Prompt =
A verbatim copy of the records is required, with all pictures left out.

(Web page revision data)
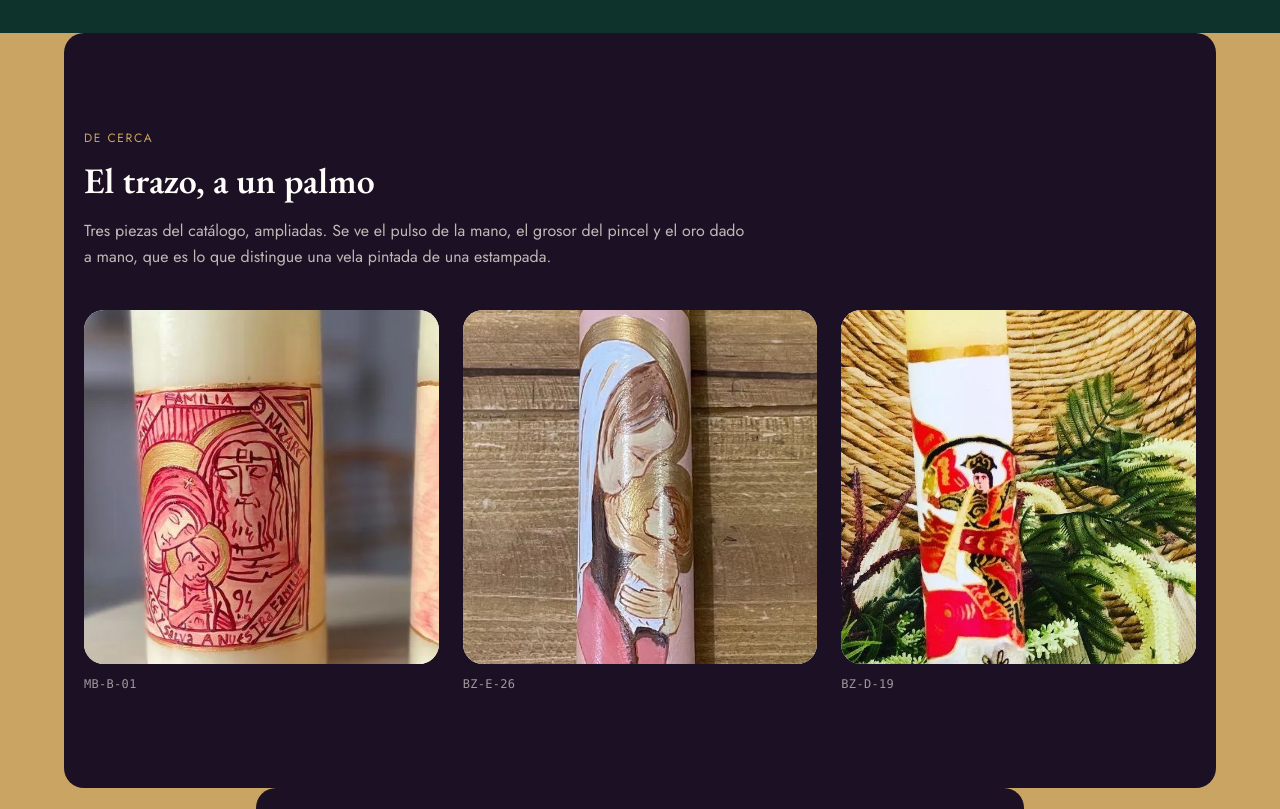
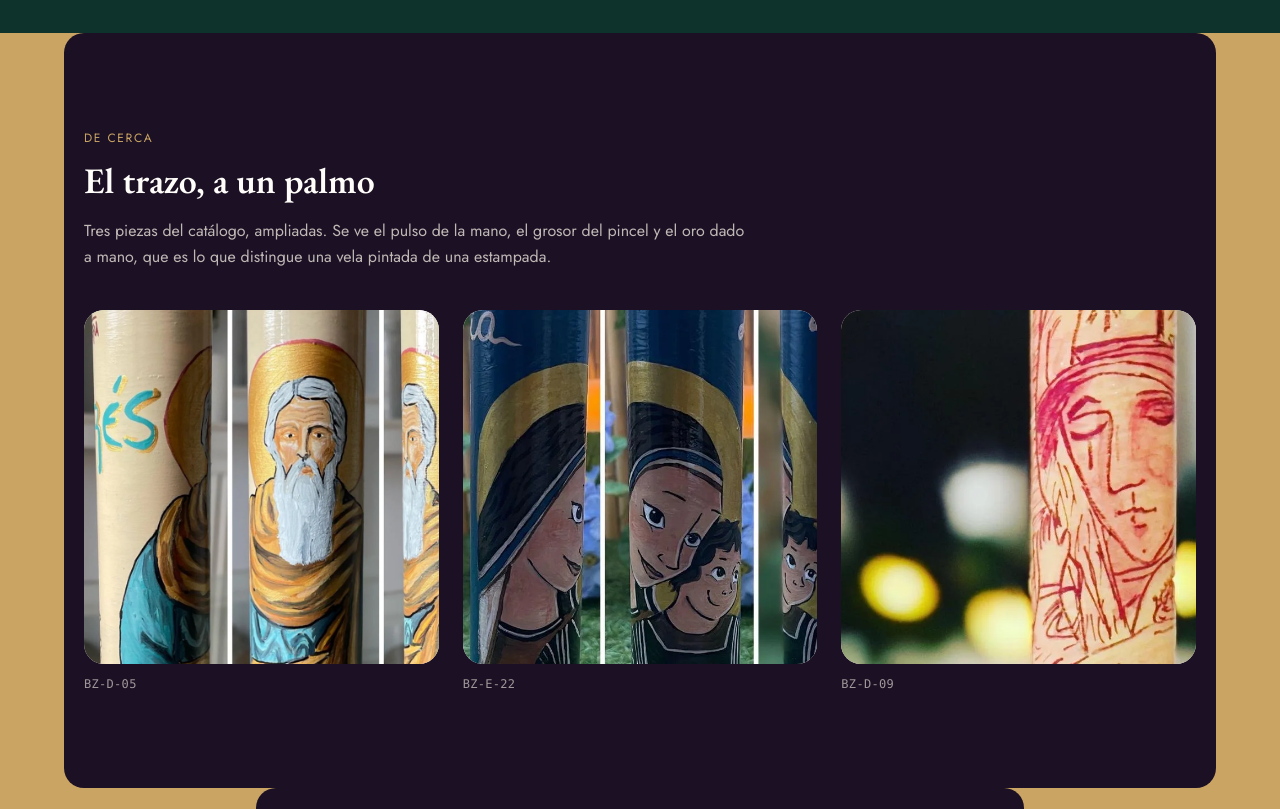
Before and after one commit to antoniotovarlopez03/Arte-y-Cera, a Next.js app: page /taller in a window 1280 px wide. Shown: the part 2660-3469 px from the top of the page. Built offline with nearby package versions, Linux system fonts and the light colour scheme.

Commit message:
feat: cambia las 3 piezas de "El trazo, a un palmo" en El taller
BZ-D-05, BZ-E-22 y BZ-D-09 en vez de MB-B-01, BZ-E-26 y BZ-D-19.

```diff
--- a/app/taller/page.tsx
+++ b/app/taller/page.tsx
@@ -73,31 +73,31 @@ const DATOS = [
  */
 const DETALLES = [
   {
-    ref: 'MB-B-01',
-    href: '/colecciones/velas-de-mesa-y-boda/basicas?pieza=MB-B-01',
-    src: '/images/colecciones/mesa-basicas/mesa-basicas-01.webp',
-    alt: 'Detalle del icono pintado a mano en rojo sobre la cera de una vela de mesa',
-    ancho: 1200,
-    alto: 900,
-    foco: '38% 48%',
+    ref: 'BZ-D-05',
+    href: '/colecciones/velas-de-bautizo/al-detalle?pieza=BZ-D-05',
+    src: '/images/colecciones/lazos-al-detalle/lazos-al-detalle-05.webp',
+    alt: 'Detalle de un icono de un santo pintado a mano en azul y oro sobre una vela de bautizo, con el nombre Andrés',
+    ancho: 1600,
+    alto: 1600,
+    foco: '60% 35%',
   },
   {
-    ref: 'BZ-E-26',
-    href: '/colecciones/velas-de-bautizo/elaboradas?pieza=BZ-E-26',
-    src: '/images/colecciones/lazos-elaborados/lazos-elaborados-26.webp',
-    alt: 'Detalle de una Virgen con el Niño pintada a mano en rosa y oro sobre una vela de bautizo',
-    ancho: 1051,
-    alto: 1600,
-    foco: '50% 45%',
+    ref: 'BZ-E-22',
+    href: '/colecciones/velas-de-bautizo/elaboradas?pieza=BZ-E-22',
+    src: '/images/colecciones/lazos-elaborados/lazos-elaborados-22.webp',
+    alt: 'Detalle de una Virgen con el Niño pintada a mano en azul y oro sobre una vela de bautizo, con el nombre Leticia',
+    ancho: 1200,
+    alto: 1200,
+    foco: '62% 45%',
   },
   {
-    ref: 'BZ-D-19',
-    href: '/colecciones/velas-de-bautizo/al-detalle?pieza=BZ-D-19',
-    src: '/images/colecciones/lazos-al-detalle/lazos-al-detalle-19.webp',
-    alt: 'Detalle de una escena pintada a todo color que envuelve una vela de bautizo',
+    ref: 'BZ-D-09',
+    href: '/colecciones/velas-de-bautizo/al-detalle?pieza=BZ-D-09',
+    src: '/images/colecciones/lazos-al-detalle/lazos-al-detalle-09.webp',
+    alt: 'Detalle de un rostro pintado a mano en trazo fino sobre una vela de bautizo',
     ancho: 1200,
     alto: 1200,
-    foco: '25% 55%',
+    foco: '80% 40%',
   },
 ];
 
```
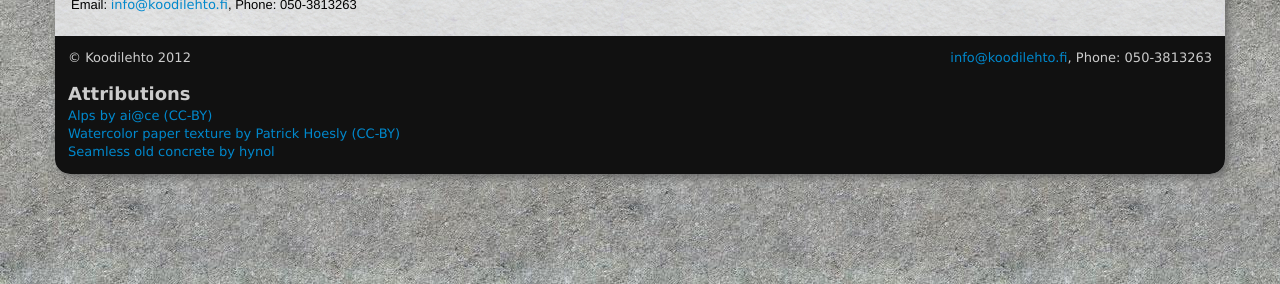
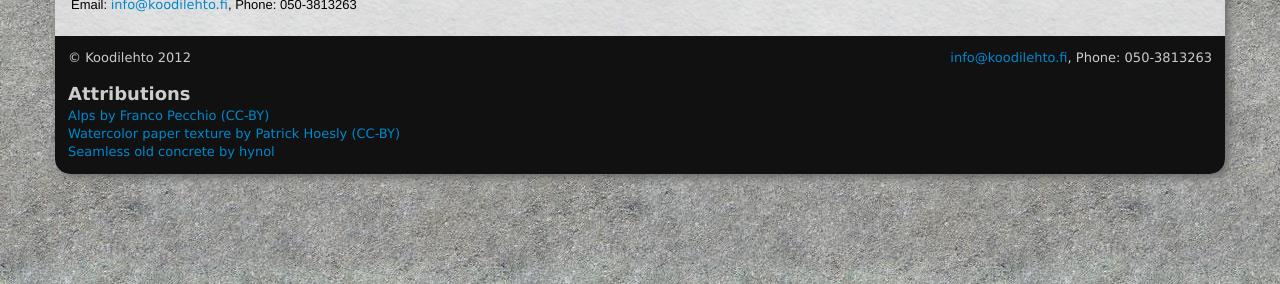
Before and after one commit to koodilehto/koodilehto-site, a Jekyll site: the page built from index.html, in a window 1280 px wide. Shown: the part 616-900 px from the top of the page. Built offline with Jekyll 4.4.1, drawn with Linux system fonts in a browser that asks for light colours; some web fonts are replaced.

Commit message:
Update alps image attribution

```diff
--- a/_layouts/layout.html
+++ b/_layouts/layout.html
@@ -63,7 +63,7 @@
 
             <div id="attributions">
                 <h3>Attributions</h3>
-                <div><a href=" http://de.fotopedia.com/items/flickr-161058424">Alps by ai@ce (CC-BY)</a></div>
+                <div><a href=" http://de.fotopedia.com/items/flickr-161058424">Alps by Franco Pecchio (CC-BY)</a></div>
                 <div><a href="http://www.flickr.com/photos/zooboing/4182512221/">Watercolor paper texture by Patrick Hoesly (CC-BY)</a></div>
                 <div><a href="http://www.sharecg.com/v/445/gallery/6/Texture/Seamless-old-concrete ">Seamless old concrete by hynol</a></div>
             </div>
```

Written solution =
Before and after one commit to antoniotovarlopez03/Arte-y-Cera, a Next.js app: page /taller in a window 1280 px wide. Shown: the part 2660-3469 px from the top of the page. Built offline with nearby package versions, Linux system fonts and the light colour scheme.

Commit message:
feat: cambia las 3 piezas de "El trazo, a un palmo" en El taller
BZ-D-05, BZ-E-22 y BZ-D-09 en vez de MB-B-01, BZ-E-26 y BZ-D-19.

```diff
--- a/app/taller/page.tsx
+++ b/app/taller/page.tsx
@@ -73,31 +73,31 @@ const DATOS = [
  */
 const DETALLES = [
   {
-    ref: 'MB-B-01',
-    href: '/colecciones/velas-de-mesa-y-boda/basicas?pieza=MB-B-01',
-    src: '/images/colecciones/mesa-basicas/mesa-basicas-01.webp',
-    alt: 'Detalle del icono pintado a mano en rojo sobre la cera de una vela de mesa',
-    ancho: 1200,
-    alto: 900,
-    foco: '38% 48%',
+    ref: 'BZ-D-05',
+    href: '/colecciones/velas-de-bautizo/al-detalle?pieza=BZ-D-05',
+    src: '/images/colecciones/lazos-al-detalle/lazos-al-detalle-05.webp',
+    alt: 'Detalle de un icono de un santo pintado a mano en azul y oro sobre una vela de bautizo, con el nombre Andrés',
+    ancho: 1600,
+    alto: 1600,
+    foco: '60% 35%',
   },
   {
-    ref: 'BZ-E-26',
-    href: '/colecciones/velas-de-bautizo/elaboradas?pieza=BZ-E-26',
-    src: '/images/colecciones/lazos-elaborados/lazos-elaborados-26.webp',
-    alt: 'Detalle de una Virgen con el Niño pintada a mano en rosa y oro sobre una vela de bautizo',
-    ancho: 1051,
-    alto: 1600,
-    foco: '50% 45%',
+    ref: 'BZ-E-22',
+    href: '/colecciones/velas-de-bautizo/elaboradas?pieza=BZ-E-22',
+    src: '/images/colecciones/lazos-elaborados/lazos-elaborados-22.webp',
+    alt: 'Detalle de una Virgen con el Niño pintada a mano en azul y oro sobre una vela de bautizo, con el nombre Leticia',
+    ancho: 1200,
+    alto: 1200,
+    foco: '62% 45%',
   },
   {
-    ref: 'BZ-D-19',
-    href: '/colecciones/velas-de-bautizo/al-detalle?pieza=BZ-D-19',
-    src: '/images/colecciones/lazos-al-detalle/lazos-al-detalle-19.webp',
-    alt: 'Detalle de una escena pintada a todo color que envuelve una vela de bautizo',
+    ref: 'BZ-D-09',
+    href: '/colecciones/velas-de-bautizo/al-detalle?pieza=BZ-D-09',
+    src: '/images/colecciones/lazos-al-detalle/lazos-al-detalle-09.webp',
+    alt: 'Detalle de un rostro pintado a mano en trazo fino sobre una vela de bautizo',
     ancho: 1200,
     alto: 1200,
-    foco: '25% 55%',
+    foco: '80% 40%',
   },
 ];
 
```
Before and after one commit to koodilehto/koodilehto-site, a Jekyll site: the page built from index.html, in a window 1280 px wide. Shown: the part 616-900 px from the top of the page. Built offline with Jekyll 4.4.1, drawn with Linux system fonts in a browser that asks for light colours; some web fonts are replaced.

Commit message:
Update alps image attribution

```diff
--- a/_layouts/layout.html
+++ b/_layouts/layout.html
@@ -63,7 +63,7 @@
 
             <div id="attributions">
                 <h3>Attributions</h3>
-                <div><a href=" http://de.fotopedia.com/items/flickr-161058424">Alps by ai@ce (CC-BY)</a></div>
+                <div><a href=" http://de.fotopedia.com/items/flickr-161058424">Alps by Franco Pecchio (CC-BY)</a></div>
                 <div><a href="http://www.flickr.com/photos/zooboing/4182512221/">Watercolor paper texture by Patrick Hoesly (CC-BY)</a></div>
                 <div><a href="http://www.sharecg.com/v/445/gallery/6/Texture/Seamless-old-concrete ">Seamless old concrete by hynol</a></div>
             </div>
```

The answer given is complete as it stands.